The 2020 election poses a unique challenge, thanks to the pandemic. Chances are good that the voting rules in your state have shifted.
NCOA is partnering with We Can Vote to provide important safety information to older voters across the country.
The safe voting tips are also available in Spanish.
If you’re like most older Americans, you’ve been a lifelong voter. But the 2020 election poses a unique challenge, thanks to the pandemic.
Chances are good that the voting rules in your state have shifted this year. And if you’re at risk for contracting COVID-19, it’s especially important to know your options and how to vote in a healthy and safe way.
NCOA is partnering with We Can Vote to provide this important information to older adults across the country. The website HealthyVoting.org includes state-by-state guides created by public health and elections experts. The information will keep you updated through Election Day as deadlines come and go for mail, early, and Election Day voting. The site also is available in Spanish.
As you make your voting plans, here are some important things to keep in mind.
The good news is that most voters will be able to cast ballots by mail this year. From a public health perspective, voting absentee or by mail is a straightforward way to avoid contracting or spreading COVID-19. While you still might need to visit a ballot drop box or voting center to deliver your ballot, mail voting minimizes contact with other people and helps election administrators reduce crowding at voting sites.
Many voters still prefer to cast their ballots in person, rely on language assistance, or need in-person voting assistance because of a disability. Early voting and voting in-person on Election Day will remain popular options this year, but early voting is usually less crowded. As with mail voting, if more people vote early, we can help reduce crowds on Election Day, which can protect other voters and election workers.
Voters should follow instructions when heading out to drop off their ballot or check in at a polling location, but they can also simply remember to follow the best practices public health officials have identified for other activities: wearing a mask, practicing physical distancing, and washing hands with soap or hand sanitizer.
Public health experts are also advising voters who are sick or worried they might have been exposed to COVID-19 to contact their local elections office. They may have options like casting an emergency absentee ballot or meeting an election worker outside a polling location to do curbside voting from their car.

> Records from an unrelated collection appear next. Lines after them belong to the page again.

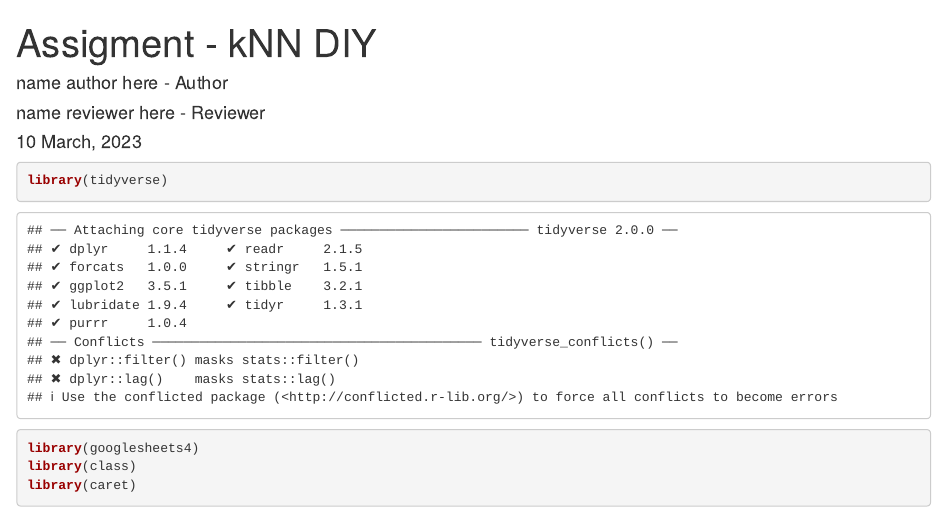
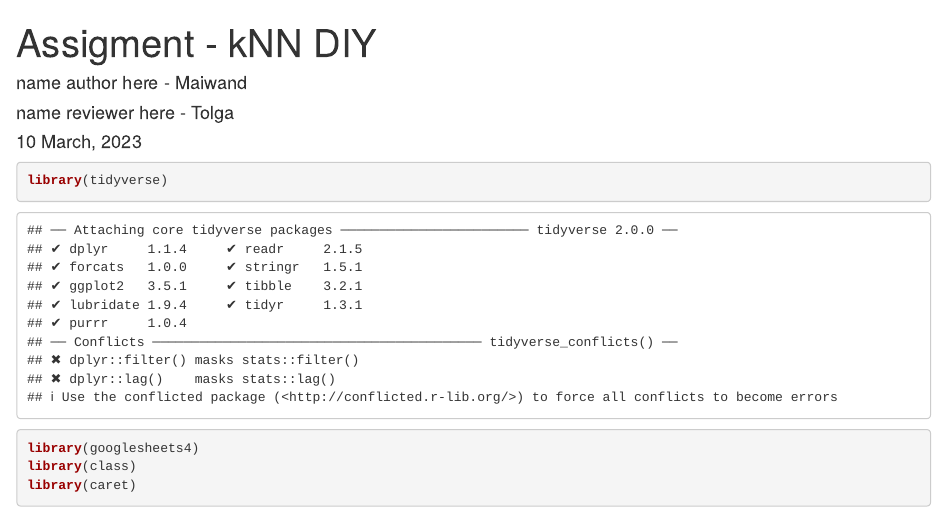
Before and after one commit to HAN-M3DM-Data-Mining/data-mining-s2y2223-TC1905, an R Markdown document (assignment-knn-diy.Rmd): the page in a window 1100 px wide, from its top. Rendered offline with R 4.5, knitr and Pandoc, with nearby package versions.

Commit message:
Update assignment-knn-diy.Rmd

```diff
--- a/assignment-knn-diy.Rmd
+++ b/assignment-knn-diy.Rmd
@@ -1,8 +1,8 @@
 ---
 title: "Assigment - kNN DIY"
 author:
-  - name author here - Author
-  - name reviewer here - Reviewer
+  - name author here - Maiwand
+  - name reviewer here - Tolga
 date: "`r format(Sys.time(), '%d %B, %Y')`"
 output:
    html_notebook:
```
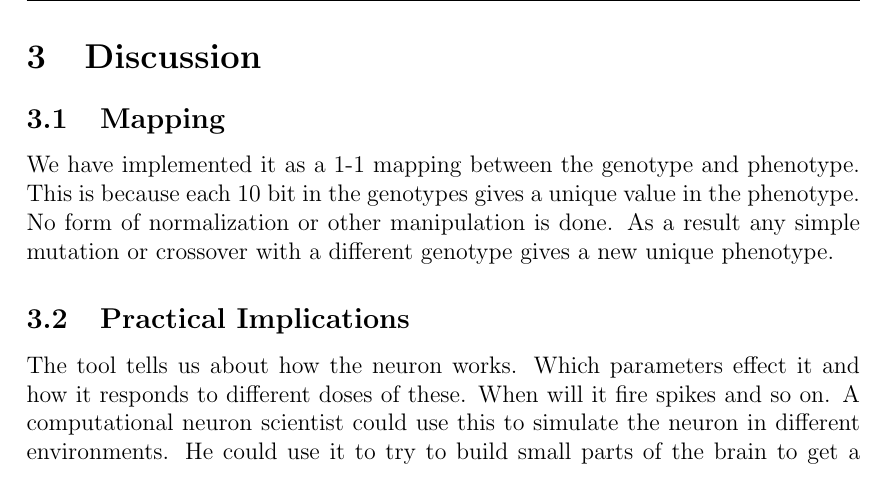
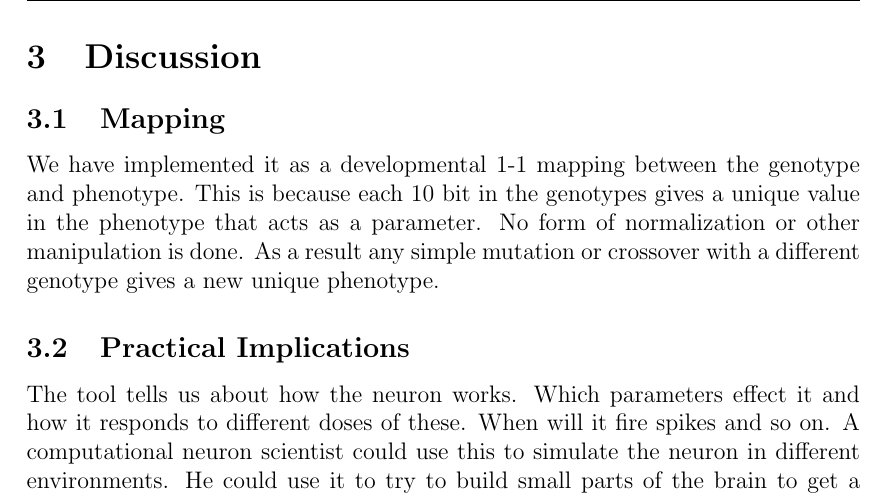
Before and after one commit to Jonasei/SubSym2, a LaTeX document (SubSymReport.tex): part of page 12 of 12, cut so that both start at the same text. Compiled offline with pdfLaTeX.

Commit message:
lagt til litt tekst

```diff
--- a/SubSymReport.tex
+++ b/SubSymReport.tex
@@ -209,7 +209,8 @@ Table \ref{table} shows the fitness value and the parameters used to make each o
 \section{Discussion}
 
 \subsection{Mapping}
-We have implemented it as a 1-1 mapping between the genotype and phenotype. This is because each 10 bit in the genotypes gives a unique value in the phenotype. No form of normalization or other manipulation is done. As a result any simple mutation or crossover with a different genotype gives a new unique phenotype.
+We have implemented it as a developmental 1-1 mapping between the genotype and phenotype. This is because each 10 bit in the genotypes gives a unique value in the phenotype that acts as a parameter. No form of normalization or other manipulation is done. As a result any simple mutation or crossover with a different genotype gives a new unique phenotype.
+
 
 \subsection{Practical Implications}
 The tool tells us about how the neuron works. Which parameters effect it and how it responds to different doses of these. When will it fire spikes and so on.
```
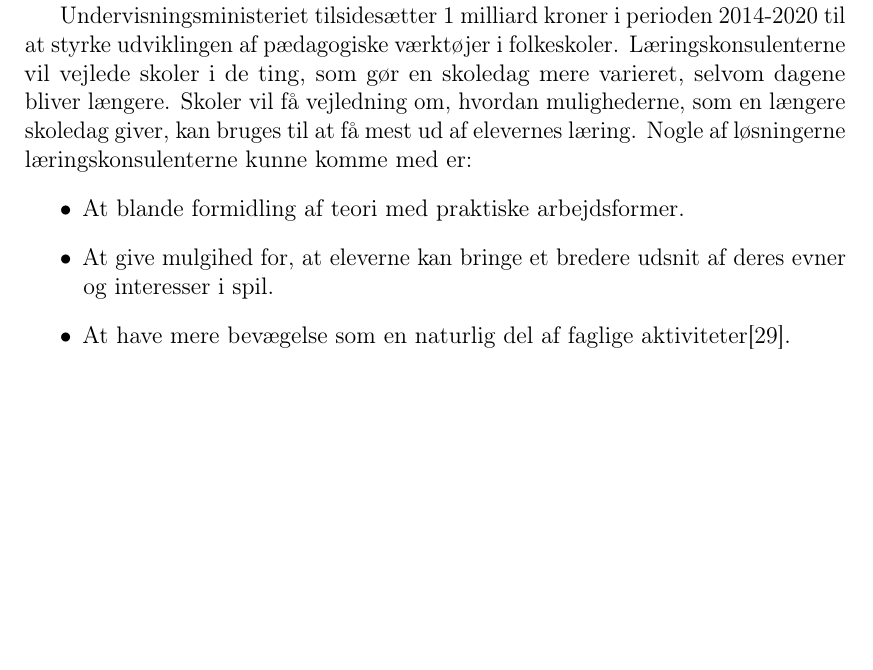
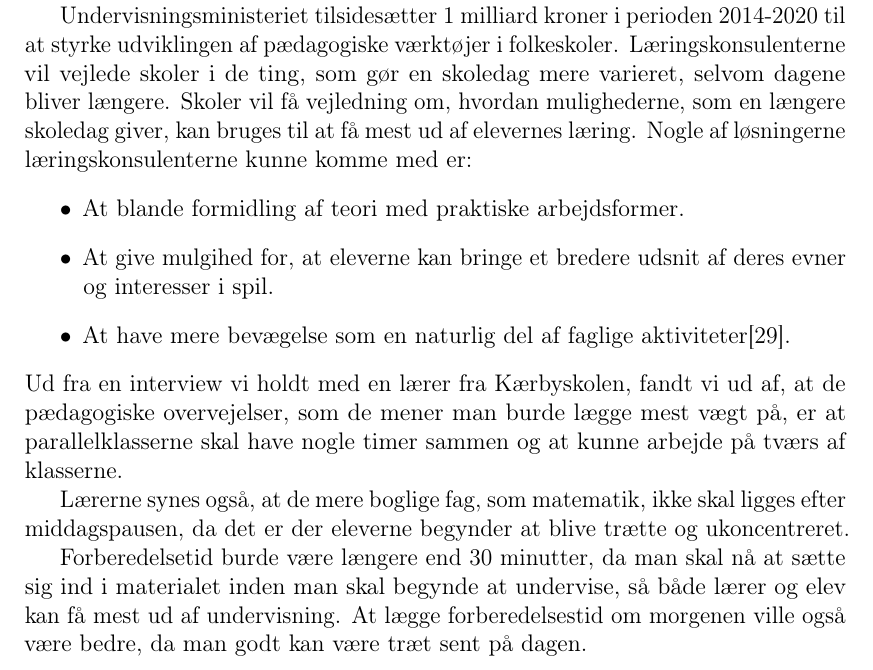
Before and after one commit to FoXsTeRDOTA/P1-AAU, a LaTeX document (Rapport/p1.tex, which reads Rapport/problemanalyse/paedagogisk_laering.tex): part of page 11 of 35, cut so that both start at the same text, the shorter picture padded with empty space. Compiled offline with pdfLaTeX; a missing bibliography style is replaced by a similar one.

Commit message:
lærer overvejelser

```diff
--- a/Rapport/problemanalyse/paedagogisk_laering.tex
+++ b/Rapport/problemanalyse/paedagogisk_laering.tex
@@ -12,3 +12,8 @@ Undervisningsministeriet tilsidesætter 1 milliard kroner i perioden 2014-2020 t
 	\item At give mulgihed for, at eleverne kan bringe et bredere udsnit af deres evner og interesser i spil.
 	\item At have mere bevægelse som en naturlig del af faglige aktiviteter\cite{Paedagogisklaering}.
 \end{itemize}
+Ud fra en interview vi holdt med en lærer fra Kærbyskolen, fandt vi ud af, at de pædagogiske overvejelser, som de mener man burde lægge mest vægt på, er at parallelklasserne skal have nogle timer sammen og at kunne arbejde på tværs af klasserne.
+
+Lærerne synes også, at de mere boglige fag, som matematik, ikke skal ligges efter middagspausen, da det er der eleverne begynder at blive trætte og ukoncentreret.
+
+Forberedelsetid burde være længere end 30 minutter, da man skal nå at sætte sig ind i materialet inden man skal begynde at undervise, så både lærer og elev kan få mest ud af undervisning. At lægge forberedelsestid om morgenen ville også være bedre, da man godt kan være træt sent på dagen.
```
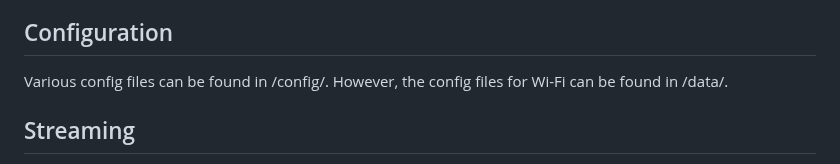
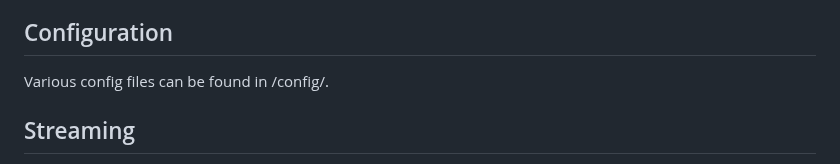
Before and after one commit to Callenberg/streamer5, a Markdown page: README.md, the part around the change. Drawn GitHub-style.

Commit message:
Update README to clarify config file locations
Removed redundant information about Wi-Fi config files.

```diff
--- a/README.md
+++ b/README.md
@@ -51,7 +51,7 @@ One challenge is how to detect when Bluetooth is used to stream audio to the Str
 
 Configuration
 -------------
-Various config files can be found in /config/. However, the config files for Wi-Fi can be found in /data/.
+Various config files can be found in /config/.
 
 Streaming
 ---------
```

America has held elections in the middle of the Civil War, both World Wars, and the flu pandemic of 1918. Doing our civic duty this year doesn’t just mean voting; it means protecting our health and the health of our neighbors.